» **WHAT THE EXERCISE ASKS**: Go through the data and copy each line where the string "xlsx" appears.

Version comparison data
□ □ □ □ □ □ □
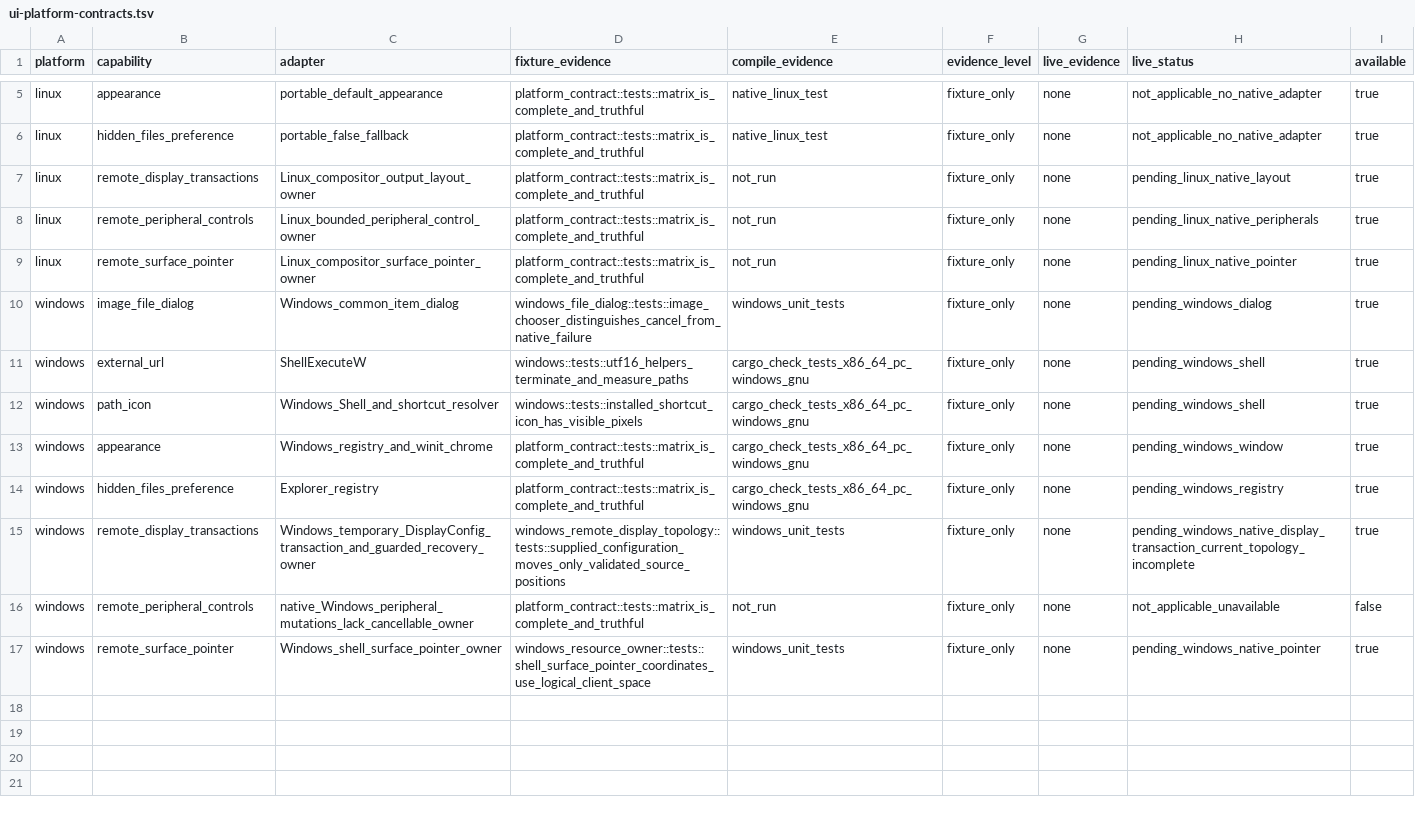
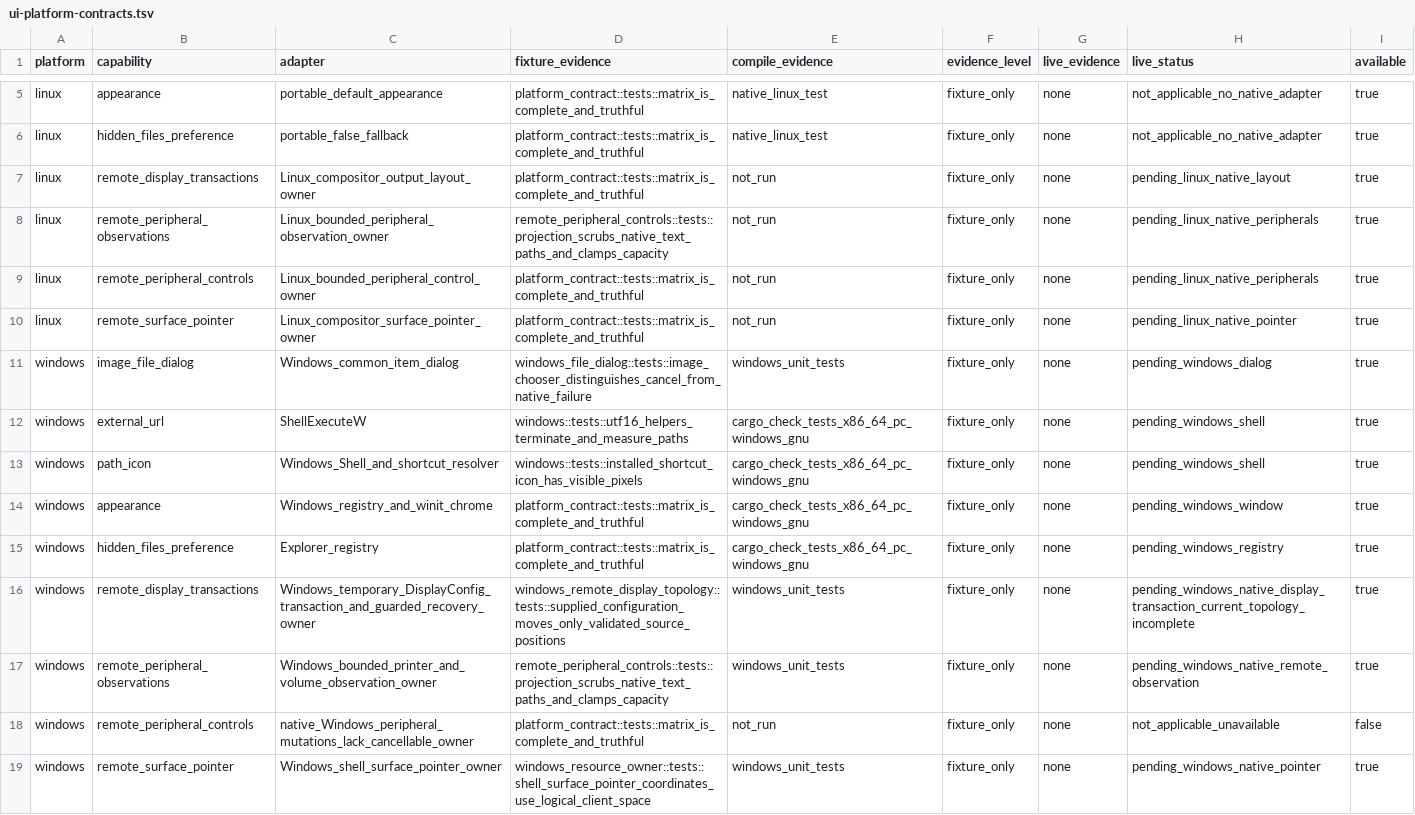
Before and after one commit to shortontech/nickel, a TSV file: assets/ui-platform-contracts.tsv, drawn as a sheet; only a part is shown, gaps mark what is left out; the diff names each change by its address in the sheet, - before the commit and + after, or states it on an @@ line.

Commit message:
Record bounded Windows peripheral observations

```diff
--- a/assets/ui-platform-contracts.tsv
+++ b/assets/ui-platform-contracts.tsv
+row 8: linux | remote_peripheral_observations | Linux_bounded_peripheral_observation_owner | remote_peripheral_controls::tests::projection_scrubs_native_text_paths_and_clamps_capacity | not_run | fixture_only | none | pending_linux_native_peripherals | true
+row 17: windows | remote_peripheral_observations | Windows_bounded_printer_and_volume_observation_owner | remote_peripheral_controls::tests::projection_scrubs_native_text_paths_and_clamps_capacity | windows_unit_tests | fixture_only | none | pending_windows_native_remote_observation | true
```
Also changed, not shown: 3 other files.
□ □ □ □ □ □ □
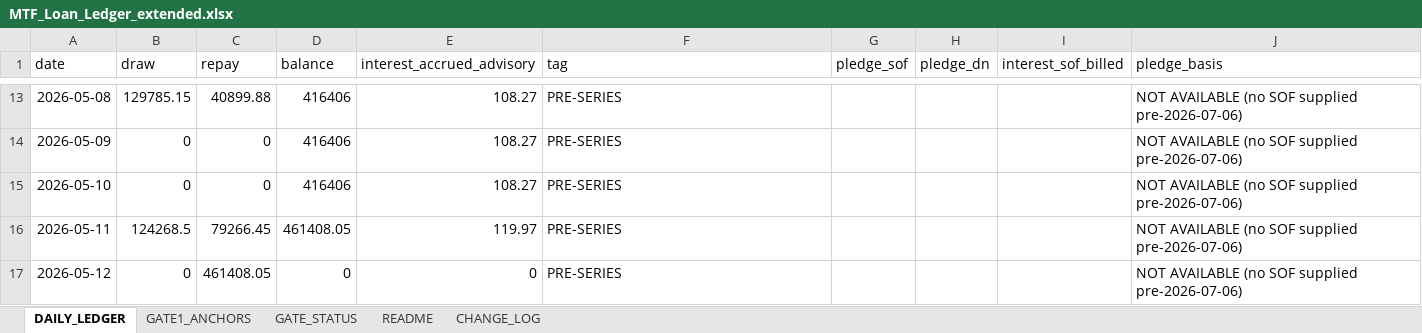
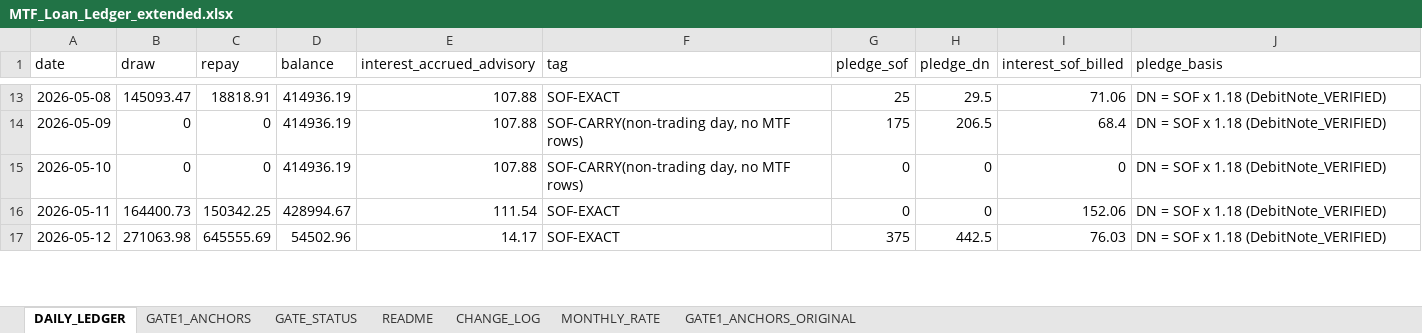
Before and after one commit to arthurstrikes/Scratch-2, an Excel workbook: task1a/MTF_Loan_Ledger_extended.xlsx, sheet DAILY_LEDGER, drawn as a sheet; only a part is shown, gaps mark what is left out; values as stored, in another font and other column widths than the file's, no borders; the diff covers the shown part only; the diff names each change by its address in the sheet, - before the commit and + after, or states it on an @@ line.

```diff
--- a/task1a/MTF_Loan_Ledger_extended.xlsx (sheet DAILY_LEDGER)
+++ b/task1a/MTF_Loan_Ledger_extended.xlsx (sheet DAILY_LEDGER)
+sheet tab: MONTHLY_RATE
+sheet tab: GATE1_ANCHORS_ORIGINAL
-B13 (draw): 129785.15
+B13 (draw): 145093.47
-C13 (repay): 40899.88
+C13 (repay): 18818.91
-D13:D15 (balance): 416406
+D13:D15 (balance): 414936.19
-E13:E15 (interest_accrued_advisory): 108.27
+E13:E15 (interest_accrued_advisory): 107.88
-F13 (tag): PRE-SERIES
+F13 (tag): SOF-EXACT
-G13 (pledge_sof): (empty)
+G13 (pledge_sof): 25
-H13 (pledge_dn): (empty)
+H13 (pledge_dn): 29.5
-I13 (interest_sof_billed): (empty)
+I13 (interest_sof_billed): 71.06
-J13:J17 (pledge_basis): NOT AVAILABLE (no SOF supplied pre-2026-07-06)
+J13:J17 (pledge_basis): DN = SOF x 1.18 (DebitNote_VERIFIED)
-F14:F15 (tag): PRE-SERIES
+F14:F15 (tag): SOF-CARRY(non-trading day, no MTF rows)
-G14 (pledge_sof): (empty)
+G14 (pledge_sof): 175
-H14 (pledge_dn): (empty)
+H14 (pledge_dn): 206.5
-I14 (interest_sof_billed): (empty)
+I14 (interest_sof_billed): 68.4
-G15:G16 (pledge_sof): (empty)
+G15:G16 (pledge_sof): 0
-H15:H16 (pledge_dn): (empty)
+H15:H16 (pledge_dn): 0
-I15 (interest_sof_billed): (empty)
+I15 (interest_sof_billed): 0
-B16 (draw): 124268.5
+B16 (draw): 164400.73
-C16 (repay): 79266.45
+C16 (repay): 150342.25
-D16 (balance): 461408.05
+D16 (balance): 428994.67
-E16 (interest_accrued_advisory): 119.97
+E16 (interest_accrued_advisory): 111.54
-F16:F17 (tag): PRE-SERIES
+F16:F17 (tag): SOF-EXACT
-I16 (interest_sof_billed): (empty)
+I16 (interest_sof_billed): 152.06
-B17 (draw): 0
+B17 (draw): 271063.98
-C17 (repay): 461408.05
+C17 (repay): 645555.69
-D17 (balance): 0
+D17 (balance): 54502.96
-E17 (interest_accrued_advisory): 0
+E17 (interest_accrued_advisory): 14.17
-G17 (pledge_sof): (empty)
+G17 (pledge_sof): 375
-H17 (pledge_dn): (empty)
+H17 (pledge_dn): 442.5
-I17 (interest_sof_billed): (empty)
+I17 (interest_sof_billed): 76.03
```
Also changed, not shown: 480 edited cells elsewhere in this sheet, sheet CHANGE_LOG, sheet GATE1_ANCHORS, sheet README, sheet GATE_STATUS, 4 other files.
□ □ □ □ □ □ □
» **YOUR SOLUTION**:
Before and after one commit to arthurstrikes/Scratch-2, an Excel workbook: task1a/MTF_Loan_Ledger_extended.xlsx, sheet DAILY_LEDGER, drawn as a sheet; only a part is shown, gaps mark what is left out; values as stored, in another font and other column widths than the file's, no borders; the diff covers the shown part only; the diff names each change by its address in the sheet, - before the commit and + after, or states it on an @@ line.
--- a/task1a/MTF_Loan_Ledger_extended.xlsx (sheet DAILY_LEDGER)
+++ b/task1a/MTF_Loan_Ledger_extended.xlsx (sheet DAILY_LEDGER)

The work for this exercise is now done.